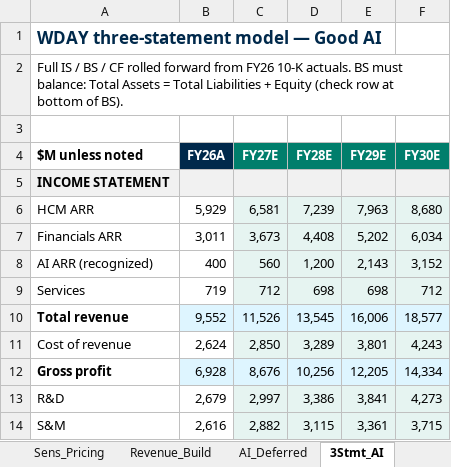
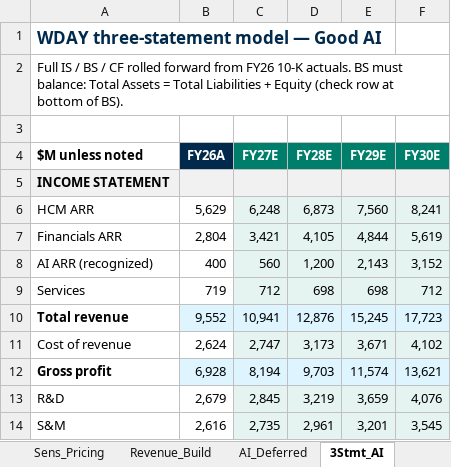
Before and after one commit to jhdavis789/wday-pitch, an Excel workbook: WDAY_Model.xlsx, sheet 3Stmt_AI, drawn as a sheet; only a part is shown; values as stored, in another font and other column widths than the file's, no borders; the diff covers the shown part only; the diff names each change by its address in the sheet, - before the commit and + after, or states it on an @@ line.

```diff
--- a/WDAY_Model.xlsx (sheet 3Stmt_AI)
+++ b/WDAY_Model.xlsx (sheet 3Stmt_AI)
-B6 (FY26A): 5,929
+B6 (FY26A): 5,629
-C6 (FY27E): 6,581
+C6 (FY27E): 6,248
-D6 (FY28E): 7,239
+D6 (FY28E): 6,873
-E6 (FY29E): 7,963
+E6 (FY29E): 7,560
-F6 (FY30E): 8,680
+F6 (FY30E): 8,241
-B7 (FY26A): 3,011
+B7 (FY26A): 2,804
-C7 (FY27E): 3,673
+C7 (FY27E): 3,421
-D7 (FY28E): 4,408
+D7 (FY28E): 4,105
-E7 (FY29E): 5,202
+E7 (FY29E): 4,844
-F7 (FY30E): 6,034
+F7 (FY30E): 5,619
-C10 (FY27E): 11,526
+C10 (FY27E): 10,941
-D10 (FY28E): 13,545
+D10 (FY28E): 12,876
-E10 (FY29E): 16,006
+E10 (FY29E): 15,245
-F10 (FY30E): 18,577
+F10 (FY30E): 17,723
-C11 (FY27E): 2,850
+C11 (FY27E): 2,747
-D11 (FY28E): 3,289
+D11 (FY28E): 3,173
-E11 (FY29E): 3,801
+E11 (FY29E): 3,671
-F11 (FY30E): 4,243
+F11 (FY30E): 4,102
-C12 (FY27E): 8,676
+C12 (FY27E): 8,194
-D12 (FY28E): 10,256
+D12 (FY28E): 9,703
-E12 (FY29E): 12,205
+E12 (FY29E): 11,574
-F12 (FY30E): 14,334
+F12 (FY30E): 13,621
-C13 (FY27E): 2,997
+C13 (FY27E): 2,845
-D13 (FY28E): 3,386
+D13 (FY28E): 3,219
-E13 (FY29E): 3,841
+E13 (FY29E): 3,659
-F13 (FY30E): 4,273
+F13 (FY30E): 4,076
-C14 (FY27E): 2,882
+C14 (FY27E): 2,735
-D14 (FY28E): 3,115
+D14 (FY28E): 2,961
-E14 (FY29E): 3,361
+E14 (FY29E): 3,201
-F14 (FY30E): 3,715
+F14 (FY30E): 3,545
```
Also changed, not shown: 146 edited cells elsewhere in this sheet, sheet Revenue_Build, sheet 3Stmt_Cash, sheet 3Stmt_Bear, sheet Summary, sheet Sens_SBC, sheet Drivers, 3 more sheets.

==============================

All lines in the entries above that include "sheet" should be found and copied.

*Reply*:
Before and after one commit to jhdavis789/wday-pitch, an Excel workbook: WDAY_Model.xlsx, sheet 3Stmt_AI, drawn as a sheet; only a part is shown; values as stored, in another font and other column widths than the file's, no borders; the diff covers the shown part only; the diff names each change by its address in the sheet, - before the commit and + after, or states it on an @@ line.
--- a/WDAY_Model.xlsx (sheet 3Stmt_AI)
+++ b/WDAY_Model.xlsx (sheet 3Stmt_AI)
Also changed, not shown: 146 edited cells elsewhere in this sheet, sheet Revenue_Build, sheet 3Stmt_Cash, sheet 3Stmt_Bear, sheet Summary, sheet Sens_SBC, sheet Drivers, 3 more sheets.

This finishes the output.